If Alan Langford is alive, then he's looking for more than ordinary revenge. If he's dead, who's playing games with his not-so-grieving widow? DI Tom Thorne finds himself caught in a series of games within games where no one and nothing is exactly what they appear to be. This is a tough, taut thriller with enough suspense to keep you reading late into the night. If you haven't already discovered Thorne, this is the perfect place to begin this great series.
EVIL IN RETURN By Elena Forbes, Anansi, 408 pages, $21.95 (paper)
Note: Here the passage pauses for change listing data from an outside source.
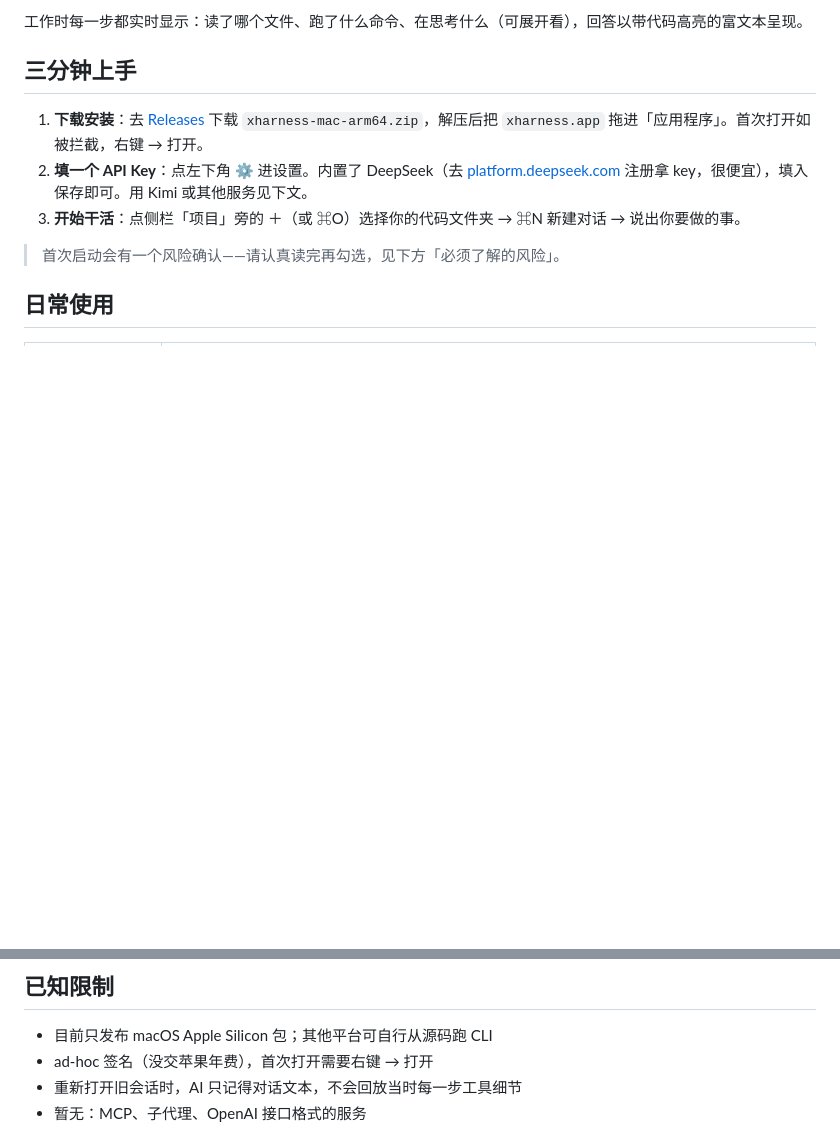
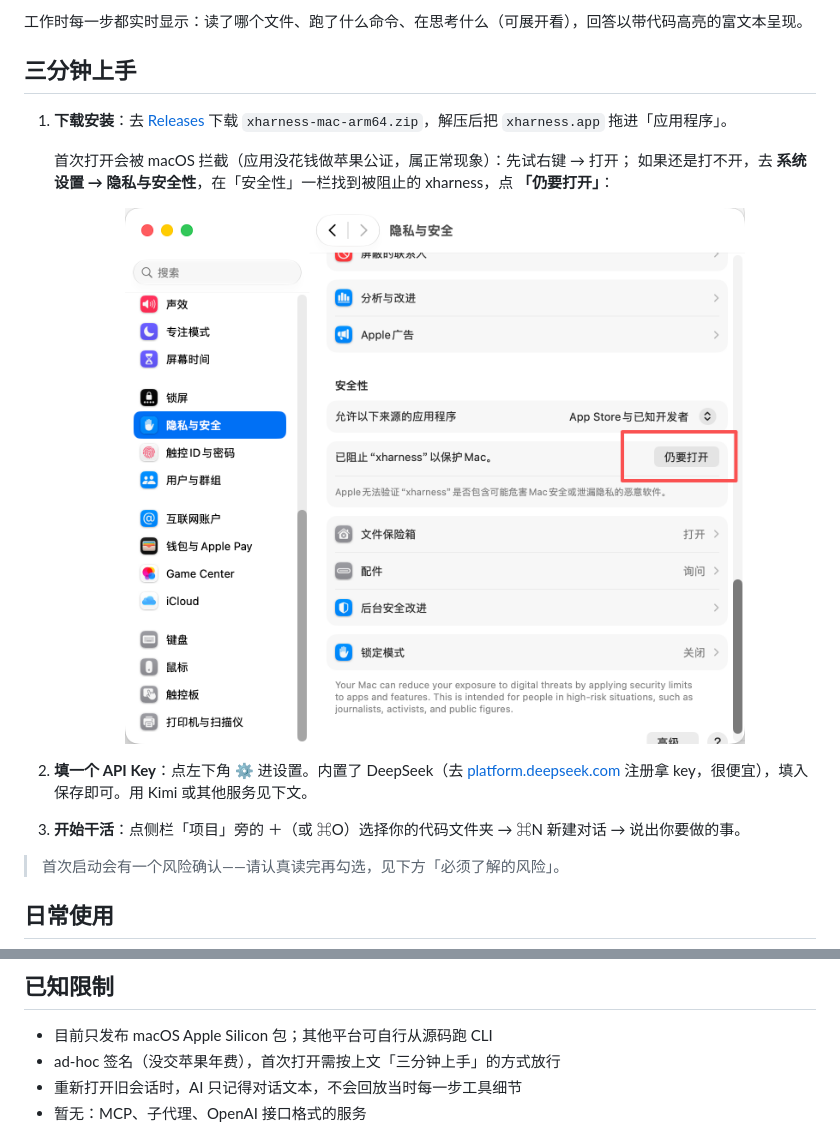
Before and after one commit to linearuncle/xharness, a Markdown page: README.md, 2 parts joined by grey strips. Rendered like a GitHub page; pictures changed too: docs/gatekeeper.png (added); blank space fills up the shorter version.

Commit message:
README 安装步骤补 Gatekeeper 放行截图与指引（系统设置 → 隐私与安全性 → 仍要打开）
Co-Authored-By: Claude Fable 5 <noreply@anthropic.com>

```diff
--- a/README.md
+++ b/README.md
@@ -26,7 +26,13 @@
 
 ## 三分钟上手
 
-1. **下载安装**：去 [Releases](https://github.com/linearuncle/xharness/releases/latest) 下载 `xharness-mac-arm64.zip`，解压后把 `xharness.app` 拖进「应用程序」。首次打开如被拦截，右键 → 打开。
+1. **下载安装**：去 [Releases](https://github.com/linearuncle/xharness/releases/latest) 下载 `xharness-mac-arm64.zip`，解压后把 `xharness.app` 拖进「应用程序」。
+
+   首次打开会被 macOS 拦截（应用没花钱做苹果公证，属正常现象）：先试右键 → 打开；
+   如果还是打不开，去 **系统设置 → 隐私与安全性**，在「安全性」一栏找到被阻止的
+   xharness，点 **「仍要打开」**：
+
+   <p align="center"><img src="docs/gatekeeper.png" alt="系统设置 → 隐私与安全性 → 仍要打开" width="620" /></p>
 2. **填一个 API Key**：点左下角 ⚙ 进设置。内置了 DeepSeek（去 [platform.deepseek.com](https://platform.deepseek.com) 注册拿 key，很便宜），填入保存即可。用 Kimi 或其他服务见下文。
 3. **开始干活**：点侧栏「项目」旁的 ＋（或 ⌘O）选择你的代码文件夹 → ⌘N 新建对话 → 说出你要做的事。
 
@@ -117,7 +123,7 @@ CLI 通过环境变量配置（`ANTHROPIC_BASE_URL` 换端点、`XHARNESS_MODEL`
 ## 已知限制
 
 - 目前只发布 macOS Apple Silicon 包；其他平台可自行从源码跑 CLI
-- ad-hoc 签名（没交苹果年费），首次打开需要右键 → 打开
+- ad-hoc 签名（没交苹果年费），首次打开需按上文「三分钟上手」的方式放行
 - 重新打开旧会话时，AI 只记得对话文本，不会回放当时每一步工具细节
 - 暂无：MCP、子代理、OpenAI 接口格式的服务
 
```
Evil In Return is the third installment in the excellent Mark Tartaglia series and it's the best to date. Forbes continues to build substantial and engaging characters and provide them with off-beat plots that have just a touch of the same sort of macabre detail that made Ruth Rendell irresistible.
Evil In Return begins with a dead body and a heat wave. Joe Logan was a teacher who turned into a best-selling author. His first novel is a runaway success and he's living on a boat in a London canal supposedly hard at work on his second. Then he turns up dead in a crypt in the Brompton Cemetery. No doubt it's murder. He's been shot, castrated and posed. There are no clues in his current life so Tartaglia starts examining his past. That seems blameless as well but there are four old friends who know at least one reason that someone might just want Joe dead.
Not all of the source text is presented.